● TRY IT: Which lines below hold the word "onChangeConductor"? Report each one.

● Front-end code change data:
*****
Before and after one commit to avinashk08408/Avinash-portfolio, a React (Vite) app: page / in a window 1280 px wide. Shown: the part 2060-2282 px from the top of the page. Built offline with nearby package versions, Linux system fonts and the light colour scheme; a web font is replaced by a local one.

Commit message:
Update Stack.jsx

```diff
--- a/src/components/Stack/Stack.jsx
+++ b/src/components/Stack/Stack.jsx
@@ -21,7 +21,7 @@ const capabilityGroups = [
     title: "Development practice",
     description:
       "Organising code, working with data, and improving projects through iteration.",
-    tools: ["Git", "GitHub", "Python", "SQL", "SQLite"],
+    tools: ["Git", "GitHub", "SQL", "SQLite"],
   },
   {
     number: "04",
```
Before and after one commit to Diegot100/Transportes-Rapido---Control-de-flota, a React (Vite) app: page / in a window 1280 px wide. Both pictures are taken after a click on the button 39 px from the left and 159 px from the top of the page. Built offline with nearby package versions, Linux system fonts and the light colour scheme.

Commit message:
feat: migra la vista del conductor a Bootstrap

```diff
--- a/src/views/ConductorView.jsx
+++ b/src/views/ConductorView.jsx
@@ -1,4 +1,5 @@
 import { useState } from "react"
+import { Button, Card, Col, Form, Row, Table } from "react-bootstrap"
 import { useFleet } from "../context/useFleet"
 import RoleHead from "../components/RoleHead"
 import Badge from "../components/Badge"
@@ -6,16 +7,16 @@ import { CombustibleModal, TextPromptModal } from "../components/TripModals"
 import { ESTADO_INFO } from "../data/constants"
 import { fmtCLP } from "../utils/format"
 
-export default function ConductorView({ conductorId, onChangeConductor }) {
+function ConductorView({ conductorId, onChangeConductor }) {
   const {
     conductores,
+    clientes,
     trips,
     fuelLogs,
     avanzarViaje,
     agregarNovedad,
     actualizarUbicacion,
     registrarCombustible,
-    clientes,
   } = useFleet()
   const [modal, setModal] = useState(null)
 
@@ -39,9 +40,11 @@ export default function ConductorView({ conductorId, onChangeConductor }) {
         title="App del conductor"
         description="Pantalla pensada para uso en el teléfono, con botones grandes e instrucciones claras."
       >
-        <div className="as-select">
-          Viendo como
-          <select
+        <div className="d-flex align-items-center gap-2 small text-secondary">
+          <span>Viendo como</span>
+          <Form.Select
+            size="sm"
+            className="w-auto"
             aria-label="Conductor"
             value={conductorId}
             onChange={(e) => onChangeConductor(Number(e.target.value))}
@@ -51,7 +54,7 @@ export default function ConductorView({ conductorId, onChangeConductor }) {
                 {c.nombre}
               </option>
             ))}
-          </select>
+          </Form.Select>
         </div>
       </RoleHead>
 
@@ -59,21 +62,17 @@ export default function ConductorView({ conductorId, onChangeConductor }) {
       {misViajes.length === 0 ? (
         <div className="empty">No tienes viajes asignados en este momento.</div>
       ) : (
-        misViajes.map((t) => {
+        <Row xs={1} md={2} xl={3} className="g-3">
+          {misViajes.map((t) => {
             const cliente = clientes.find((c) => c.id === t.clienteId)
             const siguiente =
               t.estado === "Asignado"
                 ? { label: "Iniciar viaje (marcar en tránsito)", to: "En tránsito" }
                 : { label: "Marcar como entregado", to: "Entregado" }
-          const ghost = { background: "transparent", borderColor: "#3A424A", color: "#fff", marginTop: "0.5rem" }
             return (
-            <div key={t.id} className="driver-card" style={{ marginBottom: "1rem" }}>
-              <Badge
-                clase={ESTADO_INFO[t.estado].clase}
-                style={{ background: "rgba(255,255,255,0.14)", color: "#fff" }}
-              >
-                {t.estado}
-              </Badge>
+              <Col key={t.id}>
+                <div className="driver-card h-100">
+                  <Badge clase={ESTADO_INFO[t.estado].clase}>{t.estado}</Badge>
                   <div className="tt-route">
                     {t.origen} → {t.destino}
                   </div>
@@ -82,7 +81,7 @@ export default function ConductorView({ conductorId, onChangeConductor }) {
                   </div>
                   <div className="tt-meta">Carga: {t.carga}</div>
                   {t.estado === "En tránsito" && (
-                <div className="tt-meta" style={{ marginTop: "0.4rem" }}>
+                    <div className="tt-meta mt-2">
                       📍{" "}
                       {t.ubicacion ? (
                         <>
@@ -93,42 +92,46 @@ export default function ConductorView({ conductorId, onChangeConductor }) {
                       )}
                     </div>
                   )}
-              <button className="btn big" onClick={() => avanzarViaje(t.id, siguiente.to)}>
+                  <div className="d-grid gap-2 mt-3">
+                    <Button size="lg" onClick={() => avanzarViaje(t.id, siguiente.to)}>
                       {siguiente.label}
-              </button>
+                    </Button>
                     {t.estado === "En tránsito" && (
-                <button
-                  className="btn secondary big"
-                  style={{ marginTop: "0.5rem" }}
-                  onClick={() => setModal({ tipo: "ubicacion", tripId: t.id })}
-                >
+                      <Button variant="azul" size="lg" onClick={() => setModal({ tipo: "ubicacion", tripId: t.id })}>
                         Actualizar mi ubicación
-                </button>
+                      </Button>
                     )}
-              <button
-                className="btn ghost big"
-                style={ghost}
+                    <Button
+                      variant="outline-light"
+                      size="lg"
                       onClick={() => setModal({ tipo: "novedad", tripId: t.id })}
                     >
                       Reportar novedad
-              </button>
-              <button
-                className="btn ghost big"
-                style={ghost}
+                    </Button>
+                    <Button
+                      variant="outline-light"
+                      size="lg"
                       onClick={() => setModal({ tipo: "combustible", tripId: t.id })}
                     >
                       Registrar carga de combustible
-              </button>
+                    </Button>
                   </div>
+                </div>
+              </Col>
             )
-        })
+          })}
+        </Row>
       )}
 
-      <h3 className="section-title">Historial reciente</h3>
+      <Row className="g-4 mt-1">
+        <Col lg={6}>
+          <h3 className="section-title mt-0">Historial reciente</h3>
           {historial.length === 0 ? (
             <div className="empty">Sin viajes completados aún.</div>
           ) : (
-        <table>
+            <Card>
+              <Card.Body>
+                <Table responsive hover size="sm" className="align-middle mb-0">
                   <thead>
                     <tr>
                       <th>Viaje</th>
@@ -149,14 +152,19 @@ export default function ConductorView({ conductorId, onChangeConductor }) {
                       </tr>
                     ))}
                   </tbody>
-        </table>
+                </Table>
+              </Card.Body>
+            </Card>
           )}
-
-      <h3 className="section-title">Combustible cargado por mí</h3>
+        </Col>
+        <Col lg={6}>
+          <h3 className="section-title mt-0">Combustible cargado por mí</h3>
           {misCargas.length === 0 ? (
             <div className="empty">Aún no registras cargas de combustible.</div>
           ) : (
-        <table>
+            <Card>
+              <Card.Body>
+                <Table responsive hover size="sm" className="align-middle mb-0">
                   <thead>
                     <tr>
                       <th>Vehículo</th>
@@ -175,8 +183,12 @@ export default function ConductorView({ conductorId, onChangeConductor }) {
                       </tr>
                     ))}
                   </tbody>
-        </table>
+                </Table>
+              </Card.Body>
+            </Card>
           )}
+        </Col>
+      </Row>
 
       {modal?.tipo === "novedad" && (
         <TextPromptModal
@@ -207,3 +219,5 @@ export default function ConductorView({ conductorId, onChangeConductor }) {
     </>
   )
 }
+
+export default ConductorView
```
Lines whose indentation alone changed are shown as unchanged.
*****
● TASK OUTPUT:
-export default function ConductorView({ conductorId, onChangeConductor }) {
+function ConductorView({ conductorId, onChangeConductor }) {
@@ -39,9 +40,11 @@ export default function ConductorView({ conductorId, onChangeConductor }) {
             onChange={(e) => onChangeConductor(Number(e.target.value))}
@@ -51,7 +54,7 @@ export default function ConductorView({ conductorId, onChangeConductor }) {
@@ -59,21 +62,17 @@ export default function ConductorView({ conductorId, onChangeConductor }) {
@@ -82,7 +81,7 @@ export default function ConductorView({ conductorId, onChangeConductor }) {
@@ -93,42 +92,46 @@ export default function ConductorView({ conductorId, onChangeConductor }) {
@@ -149,14 +152,19 @@ export default function ConductorView({ conductorId, onChangeConductor }) {
@@ -175,8 +183,12 @@ export default function ConductorView({ conductorId, onChangeConductor }) {
@@ -207,3 +219,5 @@ export default function ConductorView({ conductorId, onChangeConductor }) {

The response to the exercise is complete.